Updated: Oct 15, 2021
In recent years, the creation of a new payment method, cryptocurrency, has drastically risen in popularity. Initially viewed as an impracticable way to make monetary transactions, cryptocurrency is now seen as the future of finance. Bitcoin, the first cryptocurrency made, has exploded in value far more than its competitors and is primed to dominate other major currencies in the near future. Although its value has risen, the environmental concerns that Bitcoin has raised have produced questions over the viability of the cryptocurrency.
What is Bitcoin?
Satoshi Nakamoto, the name used by the pseudonymous creator behind Bitcoin, created the cryptocurrency in 2008. Bitcoin allows the capabilities to buy, sell and exchange directly without the need of an intermediary such as a bank. Bitcoin’s decentralized authority, unlike existing government-issued currencies, offers the promise of lower transaction fees. Since the cryptocurrency went public in 2009, its value has skyrocketed. Once sold at $1 in February 2011, each bitcoin is now worth over $60,000.
As of today, there are approximately 18 million bitcoins that are in circulation. With the entire supply limited to a maximum of 21 million coins, many have predicted the value of bitcoin to consistently rise due to the rise in demand of the cryptocurrency. This limited supply and the hefty value have given way to a new practice called bitcoin mining. Bitcoin mining is the process in which new coins are brought into circulation through the use of sophisticated computers that solve complex computational math problems in order to prevent stealing and counterfeiting bitcoins. Although bitcoin mining has played an important part in cryptocurrency’s meteoric rise, it has also led to serious environmental concerns.
Drawbacks of Bitcoin Mining
With bitcoin, every transaction that takes place is recorded on a blockchain, a specific database that stores data in blocks that are chained together. Since Bitcoin uses a decentralized authority, the blockchain is then distributed amongst thousands of computers, which each independently verify the transaction. This complex process, which entails Bitcoin mining, is not efficient.
Bitcoin mining uses tremendous amounts of energy. According to the Bitcoin Energy Consumption Index, executing a single Bitcoin transaction requires the same amount of energy that an average U.S home consumes over a 3-week span. Yearly, Bitcoin uses nearly 37 million metric tons of carbon emissions each year, a number larger than the entire carbon output of many countries around the world. Consequently, Bitcoin mining fails to meet ethical environmental standards and aids in climate change.
In order to deter others from Bitcoin mining, disincentivizing mining is needed. As of now, service fees from bitcoin transactions are rather small compared to the value being exchanged.

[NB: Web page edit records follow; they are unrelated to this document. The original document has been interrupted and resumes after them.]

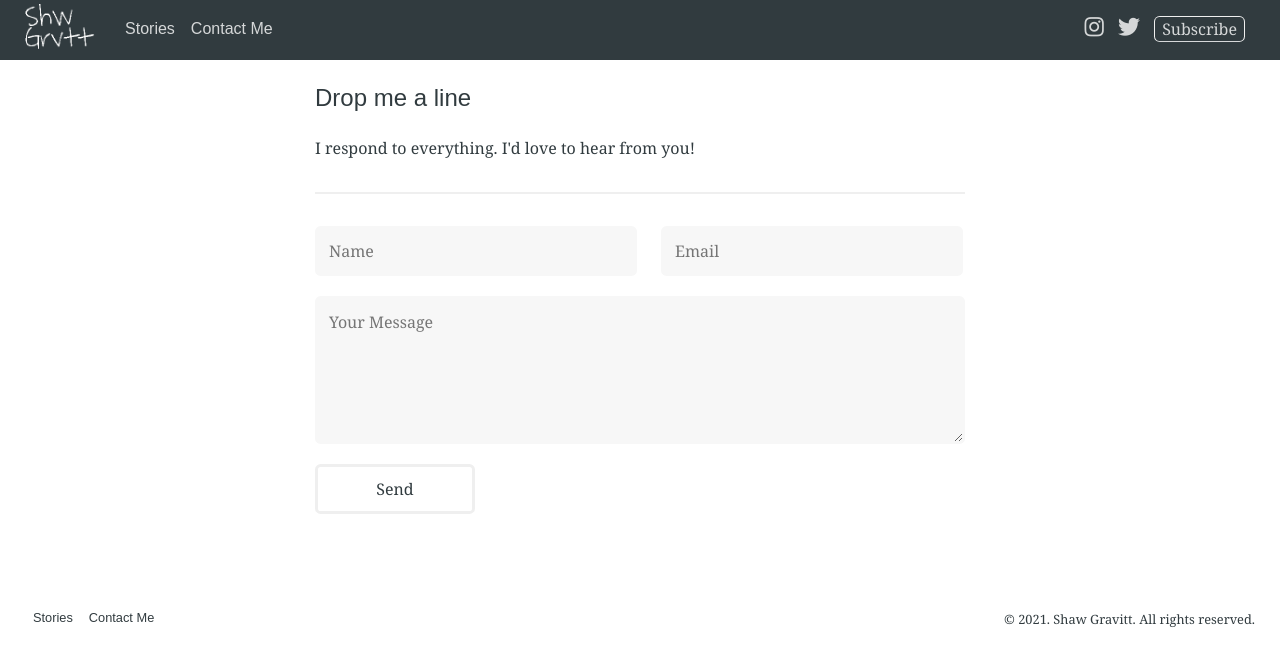
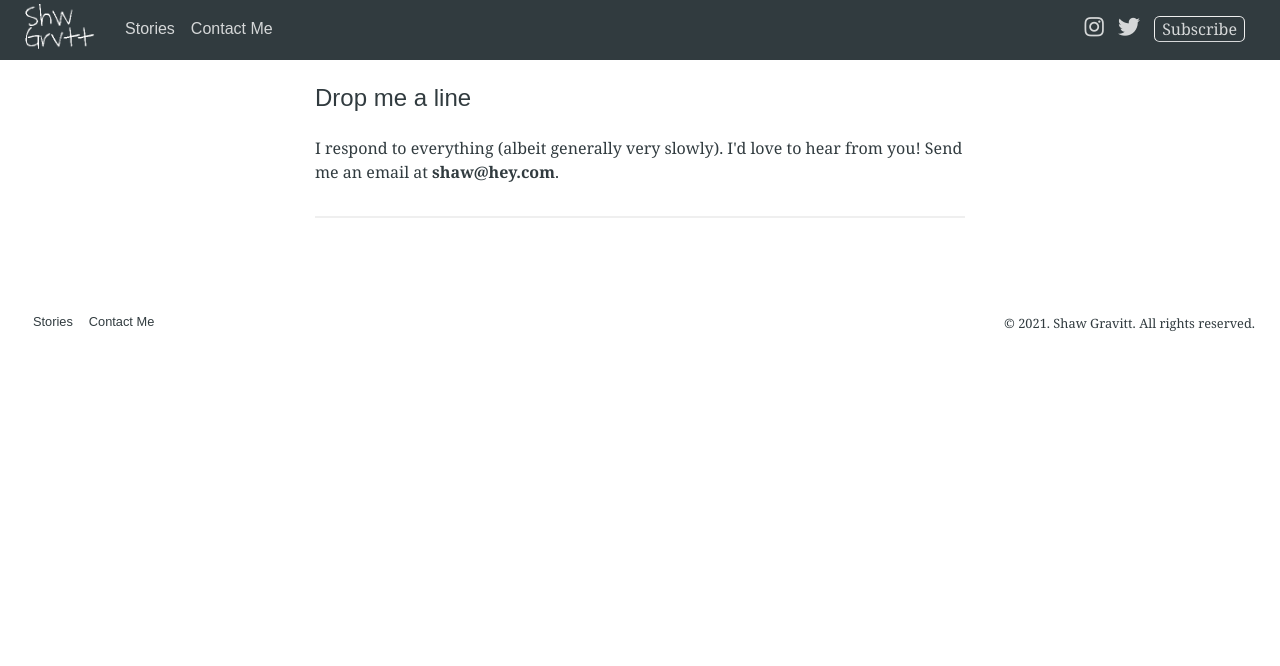
Before and after one commit to shawgravitt/shawgravitt.github.io, a Jekyll site: the page built from contact.html, in a window 1280 px wide. Shown: the top 666 px of the page. Built offline with Jekyll 4.4.1, drawn with Linux system fonts in a browser that asks for light colours; nearby versions of some CDN libraries.

Commit message:
remove contact form

```diff
--- a/contact.html
+++ b/contact.html
@@ -9,22 +9,10 @@ navigation_weight: 4
     Drop me a line
   </h2>
   <p>
-    I respond to everything. I'd love to hear from you!
+    I respond to everything (albeit generally very slowly). I'd love to hear from you! Send me an email at <b>shaw@hey.com</b>.
   </p>
   <hr>
-  <form action="https://formspree.io/smgravitt@gmail.com" method="POST">
-    <div class="form-group">
-      <label class="visually-hidden" for="name">Name</label>
-      <input type="text" name="name" placeholder="Name">
-    </div>
-    <div class="form-group">
-      <label class="visually-hidden" for="email">Email</label>
-      <input type="email" name="_replyto" placeholder="Email">
-    </div>
-    <label class="visually-hidden" for="message">Your message</label>
-    <textarea name="message" id="message" cols="30" rows="5" placeholder="Your Message"></textarea>
-    <input class="button" type="submit" value="Send">
-  </form>
+
 </div>
 
 
```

If we were to implement larger transaction fees when converting bitcoin into government-regulated currency, many bitcoin miners would be dissuaded from continuing to mine.
Decreasing the amount of material needed for bitcoin mining could also play a part in deterring bitcoin mining. Though there are companies that specialize in equipment such as Bitmain, MicroBT, and Canaan, the number is quite a few. If the government were to create regulations that would make buying this specific equipment unattractive or even restrict the output of the equipment, many miners wouldn’t be able to have access to the tools. Although Bitcoin continues to thrive today, it has many associated risks along it. Creating governmental regulations is mandatory in order to keep Bitcoin as a viable financial tool for the future and to address the environmental risks it poses.